The compound is first tested in the laboratory – in cells or animals – to find out if it could be beneficial. Only then is the compound tested in humans, in a series of studies called “clinical trials”. If these prove safe and effective, the compound may then be licensed and marketed as a drug for treatment of the condition.
Clinical trials are usually conducted by drug companies, but in some cases by academic institutions.
Clinical trials are tightly regulated by laws, which were made to protect participants, while ensuring that the drug in development will not be released for use as a patient treatment until it is safe and effective.
These trials are advanced in steps, each of which has to be successful in order to move on to the next phase - see phases I to IV below:
- Phase I trials determine how safe a compound is in healthy volunteers (looking out for potential undesired side effects).
- Phase II trials determine safety and the optimal dose in patients (the amount of the compound and how often it should be taken).
- Phase III trials determine the compound’s effectiveness in patients.

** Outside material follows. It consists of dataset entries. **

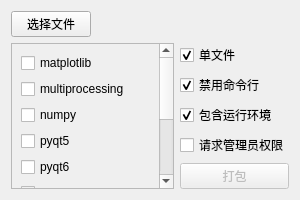
Old version of the form tab_basic.ui in the repository Avoconal/packager.
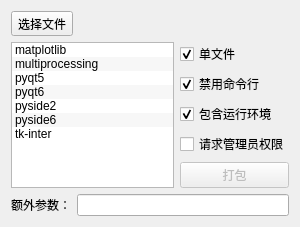
New version of the form.

Diff of the .ui file:
```diff
--- a/tab_basic.ui
+++ b/tab_basic.ui
@@ -7,7 +7,7 @@
     <x>0</x>
     <y>0</y>
     <width>300</width>
-    <height>200</height>
+    <height>203</height>
    </rect>
   </property>
   <property name="windowTitle">
@@ -15,99 +15,79 @@
   </property>
   <layout class="QGridLayout" name="gridLayout">
    <item row="0" column="0">
-    <widget class="QPushButton" name="btn_select">
+    <widget class="QToolButton" name="btn_select">
      <property name="text">
       <string>选择文件</string>
      </property>
     </widget>
    </item>
    <item row="1" column="0" rowspan="5" colspan="2">
-    <widget class="QScrollArea" name="scroll_plugin">
-     <property name="widgetResizable">
+    <widget class="QListWidget" name="plugin_list">
+     <property name="tabKeyNavigation">
       <bool>true</bool>
      </property>
-     <widget class="QWidget" name="plugin_list">
-      <property name="geometry">
-       <rect>
-        <x>0</x>
-        <y>0</y>
-        <width>150</width>
-        <height>272</height>
-       </rect>
-      </property>
-      <layout class="QVBoxLayout" name="verticalLayout">
+     <property name="alternatingRowColors">
+      <bool>true</bool>
+     </property>
+     <property name="spacing">
+      <number>1</number>
+     </property>
        <item>
-        <widget class="QCheckBox" name="matplotlib">
          <property name="text">
           <string>matplotlib</string>
          </property>
-        </widget>
+      <property name="checkState">
+       <enum>Unchecked</enum>
+      </property>
        </item>
        <item>
-        <widget class="QCheckBox" name="multiprocessing">
          <property name="text">
           <string>multiprocessing</string>
          </property>
-        </widget>
-       </item>
-       <item>
-        <widget class="QCheckBox" name="numpy">
-         <property name="text">
-          <string>numpy</string>
-         </property>
-        </widget>
+      <property name="checkState">
+       <enum>Unchecked</enum>
+      </property>
        </item>
        <item>
-        <widget class="QCheckBox" name="pyqt5">
          <property name="text">
           <string>pyqt5</string>
          </property>
-        </widget>
+      <property name="checkState">
+       <enum>Unchecked</enum>
+      </property>
        </item>
        <item>
-        <widget class="QCheckBox" name="pyqt6">
          <property name="text">
           <string>pyqt6</string>
          </property>
-        </widget>
+      <property name="checkState">
+       <enum>Unchecked</enum>
+      </property>
        </item>
        <item>
-        <widget class="QCheckBox" name="pyside2">
          <property name="text">
           <string>pyside2</string>
          </property>
-        </widget>
+      <property name="checkState">
+       <enum>Unchecked</enum>
+      </property>
        </item>
        <item>
-        <widget class="QCheckBox" name="pyside6">
          <property name="text">
           <string>pyside6</string>
          </property>
-        </widget>
-       </item>
-       <item>
-        <widget class="QCheckBox" name="tensorflow">
-         <property name="text">
-          <string>tensorflow</string>
-         </property>
-        </widget>
+      <property name="checkState">
+       <enum>Unchecked</enum>
+      </property>
        </item>
        <item>
-        <widget class="QCheckBox" name="tk_inter">
          <property name="text">
           <string>tk-inter</string>
          </property>
-        </widget>
-       </item>
-       <item>
-        <widget class="QCheckBox" name="torch">
-         <property name="text">
-          <string>torch</string>
-         </property>
-        </widget>
-       </item>
-      </layout>
-     </widget>
+      <property name="checkState">
+       <enum>Unchecked</enum>
+      </property>
+     </item>
     </widget>
    </item>
    <item row="1" column="2">
@@ -157,6 +137,20 @@
      </property>
     </widget>
    </item>
+   <item row="6" column="0" colspan="3">
+    <layout class="QHBoxLayout" name="horizontalLayout_2">
+     <item>
+      <widget class="QLabel" name="label_addition">
+       <property name="text">
+        <string>额外参数：</string>
+       </property>
+      </widget>
+     </item>
+     <item>
+      <widget class="QLineEdit" name="lineedit_addition"/>
+     </item>
+    </layout>
+   </item>
    <item row="0" column="1" colspan="2">
     <widget class="QLabel" name="label_path">
      <property name="font">
```
Left out of the diff: 10 changed lines with no effect on the pictures. Lines whose indentation alone changed are shown as unchanged.
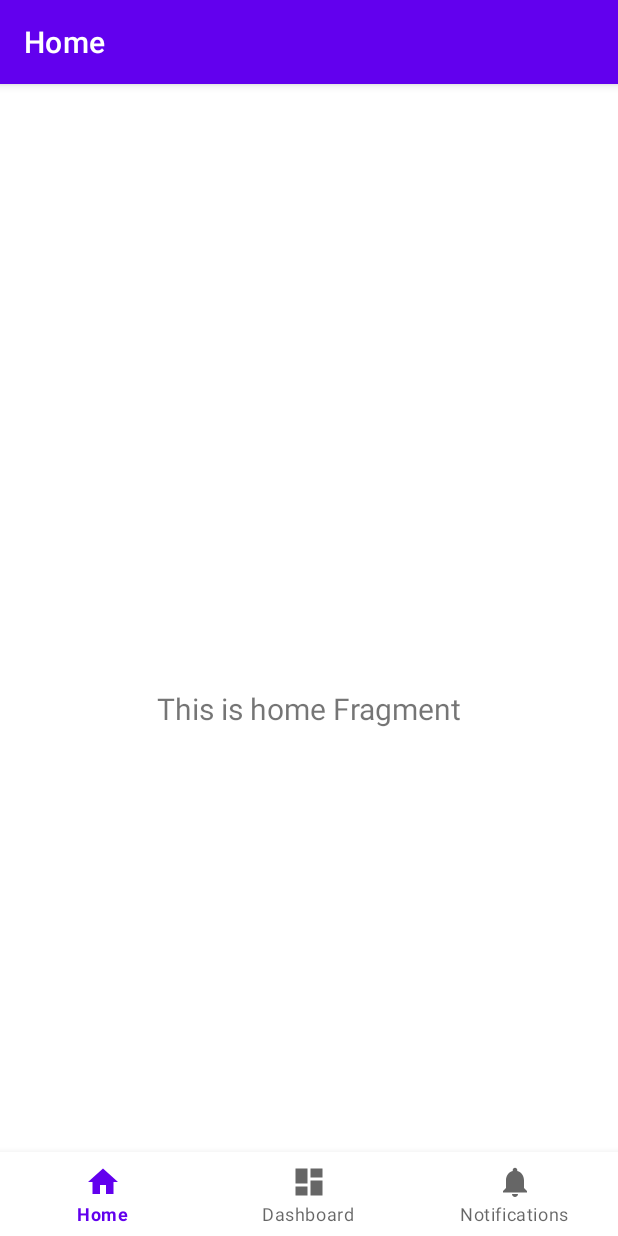
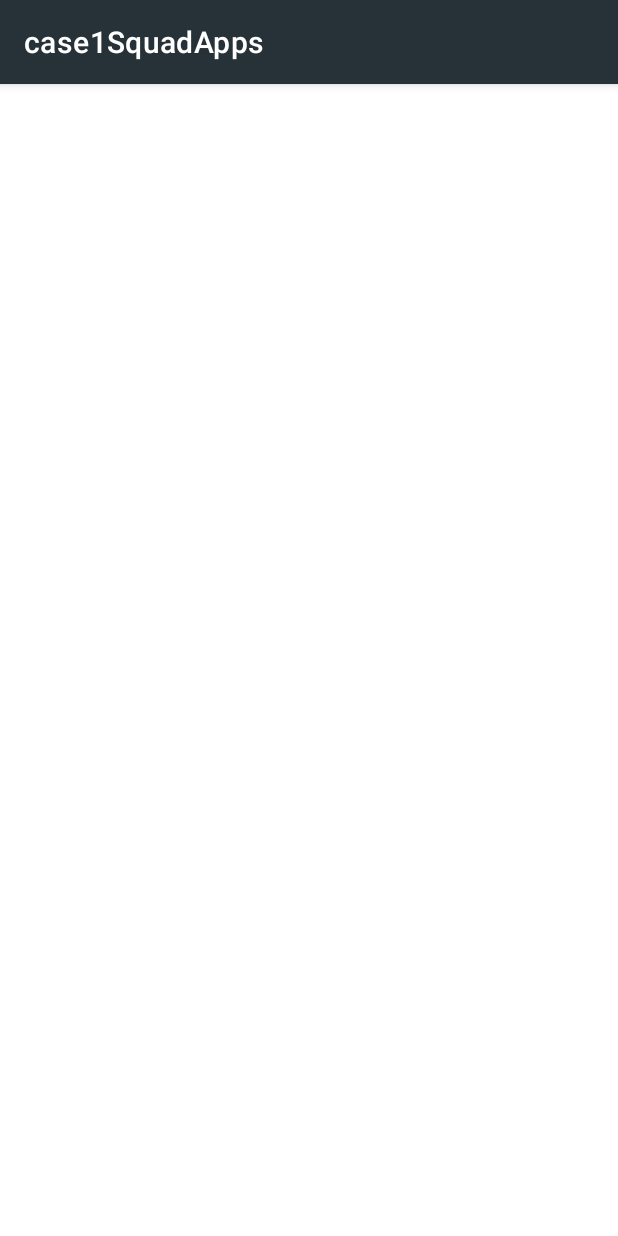
Before and after one commit to giovannicurcuruto/APP-KOTLIN-SQUAD-APP, an Android app: the screen it shows after launch (MainActivity), on a phone screen of 412 x 824 dp. Run offline under Robolectric (Android 15) with nearby library versions, the phone set to English and light mode, and no system bars; our stand-ins replace navigation-ui.

```diff
--- a/app/src/main/java/com/example/case1squadapps/MainActivity.kt
+++ b/app/src/main/java/com/example/case1squadapps/MainActivity.kt
@@ -16,20 +16,5 @@ class MainActivity : AppCompatActivity() {
     override fun onCreate(savedInstanceState: Bundle?) {
         super.onCreate(savedInstanceState)
 
-        binding = ActivityMainBinding.inflate(layoutInflater)
-        setContentView(binding.root)
-
-        val navView: BottomNavigationView = binding.navView
-
-        val navController = findNavController(R.id.nav_host_fragment_activity_main)
-        // Passing each menu ID as a set of Ids because each
-        // menu should be considered as top level destinations.
-        val appBarConfiguration = AppBarConfiguration(
-            setOf(
-                R.id.navigation_home, R.id.navigation_dashboard, R.id.navigation_notifications
-            )
-        )
-        setupActionBarWithNavController(navController, appBarConfiguration)
-        navView.setupWithNavController(navController)
     }
 }
--- a/app/src/main/java/com/example/case1squadapps/ui/dashboard/DashboardFragment.kt
+++ b/app/src/main/java/com/example/case1squadapps/ui/dashboard/DashboardFragment.kt
@@ -28,10 +28,13 @@ class DashboardFragment : Fragment() {
         _binding = FragmentDashboardBinding.inflate(inflater, container, false)
         val root: View = binding.root
 
+
+        /**
         val textView: TextView = binding.textDashboard
         dashboardViewModel.text.observe(viewLifecycleOwner) {
             textView.text = it
         }
+         */
         return root
     }
 
--- a/app/src/main/java/com/example/case1squadapps/ui/home/HomeFragment.kt
+++ /dev/null
@@ -1,42 +0,0 @@
-package com.example.case1squadapps.ui.home
-
-import android.os.Bundle
-import android.view.LayoutInflater
-import android.view.View
-import android.view.ViewGroup
-import android.widget.TextView
-import androidx.fragment.app.Fragment
-import androidx.lifecycle.ViewModelProvider
-import com.example.case1squadapps.databinding.FragmentHomeBinding
-
-class HomeFragment : Fragment() {
-
-    private var _binding: FragmentHomeBinding? = null
-
-    // This property is only valid between onCreateView and
-    // onDestroyView.
-    private val binding get() = _binding!!
-
-    override fun onCreateView(
-        inflater: LayoutInflater,
-        container: ViewGroup?,
-        savedInstanceState: Bundle?
-    ): View {
-        val homeViewModel =
-            ViewModelProvider(this).get(HomeViewModel::class.java)
-
-        _binding = FragmentHomeBinding.inflate(inflater, container, false)
-        val root: View = binding.root
-
-        val textView: TextView = binding.textHome
-        homeViewModel.text.observe(viewLifecycleOwner) {
-            textView.text = it
-        }
-        return root
-    }
-
-    override fun onDestroyView() {
-        super.onDestroyView()
-        _binding = null
-    }
-}
--- a/app/src/main/java/com/example/case1squadapps/ui/home/HomeViewModel.kt
+++ /dev/null
@@ -1,13 +0,0 @@
-package com.example.case1squadapps.ui.home
-
-import androidx.lifecycle.LiveData
-import androidx.lifecycle.MutableLiveData
-import androidx.lifecycle.ViewModel
-
-class HomeViewModel : ViewModel() {
-
-    private val _text = MutableLiveData<String>().apply {
-        value = "This is home Fragment"
-    }
-    val text: LiveData<String> = _text
-}
--- a/app/src/main/res/layout/fragment_home.xml
+++ /dev/null
@@ -1,22 +0,0 @@
-<?xml version="1.0" encoding="utf-8"?>
-<androidx.constraintlayout.widget.ConstraintLayout xmlns:android="http://schemas.android.com/apk/res/android"
-    xmlns:app="http://schemas.android.com/apk/res-auto"
-    xmlns:tools="http://schemas.android.com/tools"
-    android:layout_width="match_parent"
-    android:layout_height="match_parent"
-    tools:context=".ui.home.HomeFragment">
-
-    <TextView
-        android:id="@+id/text_home"
-        android:layout_width="match_parent"
-        android:layout_height="wrap_content"
-        android:layout_marginStart="8dp"
-        android:layout_marginTop="8dp"
-        android:layout_marginEnd="8dp"
-        android:textAlignment="center"
-        android:textSize="20sp"
-        app:layout_constraintBottom_toBottomOf="parent"
-        app:layout_constraintEnd_toEndOf="parent"
-        app:layout_constraintStart_toStartOf="parent"
-        app:layout_constraintTop_toTopOf="parent" />
-</androidx.constraintlayout.widget.ConstraintLayout>
--- a/app/src/main/res/navigation/mobile_navigation.xml
+++ b/app/src/main/res/navigation/mobile_navigation.xml
@@ -3,23 +3,33 @@
     xmlns:app="http://schemas.android.com/apk/res-auto"
     xmlns:tools="http://schemas.android.com/tools"
     android:id="@+id/mobile_navigation"
-    app:startDestination="@+id/navigation_home">
-
-    <fragment
-        android:id="@+id/navigation_home"
-        android:name="com.example.case1squadapps.ui.home.HomeFragment"
-        android:label="@string/title_home"
-        tools:layout="@layout/fragment_home" />
+    app:startDestination="@id/navigation_home">
 
     <fragment
         android:id="@+id/navigation_dashboard"
-        android:name="com.example.case1squadapps.ui.dashboard.DashboardFragment"
-        android:label="@string/title_dashboard"
+        android:name="com.example.case1squadapps.ui.home.HomeFragment"
+        android:label="@string/dashboard"
         tools:layout="@layout/fragment_dashboard" />
 
     <fragment
-        android:id="@+id/navigation_notifications"
-        android:name="com.example.case1squadapps.ui.notifications.NotificationsFragment"
-        android:label="@string/title_notifications"
-        tools:layout="@layout/fragment_notifications" />
+        android:id="@+id/navigation_bookmark"
+        android:name="com.example.case1squadapps.ui.dashboard.DashboardFragment"
+        android:label="@string/bookmark"
+        tools:layout="@layout/fragment_dashboard" />
+
+    <fragment
+        android:id="@+id/navigation_alarm"
+
+        android:label="@string/alarm"
+        tools:layout="@layout/fragment_dashboard" />
+    <fragment
+        android:id="@+id/navigation_video"
+
+        android:label="@string/video"
+        tools:layout="@layout/fragment_dashboard" />
+    <fragment
+        android:id="@+id/navigation_fab"
+
+        android:label="@string/FAB"
+        tools:layout="@layout/fragment_dashboard" />
 </navigation>
--- a/app/src/main/res/values/colors.xml
+++ b/app/src/main/res/values/colors.xml
@@ -7,4 +7,6 @@
     <color name="teal_700">#FF018786</color>
     <color name="black">#FF000000</color>
     <color name="white">#FFFFFFFF</color>
+    <color name="backgroundMain">#263238</color>
+    <color name="secondaryMain">#2F3D44</color>
 </resources>
--- a/app/src/main/res/values/strings.xml
+++ b/app/src/main/res/values/strings.xml
@@ -1,6 +1,8 @@
 <resources>
     <string name="app_name">case1SquadApps</string>
-    <string name="title_home">Home</string>
-    <string name="title_dashboard">Dashboard</string>
-    <string name="title_notifications">Notifications</string>
+    <string name="dashboard">Home</string>
+    <string name="bookmark">Favs</string>
+    <string name="alarm">Alarme</string>
+    <string name="video">Câmera</string>
+    <string name="FAB">ADDDEV</string>
 </resources>
--- a/app/src/main/res/values/themes.xml
+++ b/app/src/main/res/values/themes.xml
@@ -2,11 +2,11 @@
     <!-- Base application theme. -->
     <style name="Theme.Case1SquadApps" parent="Theme.MaterialComponents.DayNight.DarkActionBar">
         <!-- Primary brand color. -->
-        <item name="colorPrimary">@color/purple_500</item>
+        <item name="colorPrimary">@color/backgroundMain</item>
         <item name="colorPrimaryVariant">@color/purple_700</item>
         <item name="colorOnPrimary">@color/white</item>
         <!-- Secondary brand color. -->
-        <item name="colorSecondary">@color/teal_200</item>
+        <item name="colorSecondary">@color/secondaryMain</item>
         <item name="colorSecondaryVariant">@color/teal_700</item>
         <item name="colorOnSecondary">@color/black</item>
         <!-- Status bar color. -->
```
Also changed, not shown: app/build.gradle (+25 -2 lines), app/src/main/java/com/example/case1squadapps/ui/base/BaseFragment.kt (added, +32 -0 lines), app/src/main/java/com/example/case1squadapps/ui/notifications/NotificationsFragment.kt (deleted, +0 -42 lines), app/src/main/java/com/example/case1squadapps/ui/notifications/NotificationsViewModel.kt (deleted, +0 -13 lines), app/src/main/res/layout/fragment_dashboard.xml (+34 -11 lines), app/src/main/res/layout/fragment_notifications.xml (deleted, +0 -22 lines), app/src/main/res/menu/bottom_nav_menu.xml (+23 -7 lines).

- Phase IV trials may be performed after the drug is already licensed and usually look for the effect of the drug outside the limited specifications of earlier clinical phase trials.
Each phase trial must show that it was successful in order to move on to the next phase trial.
Due to the complexity of these processes, it typically takes years from early development to marketing of a drug. In this process, many compounds fail to demonstrate effectiveness or for other reasons their development may be stopped.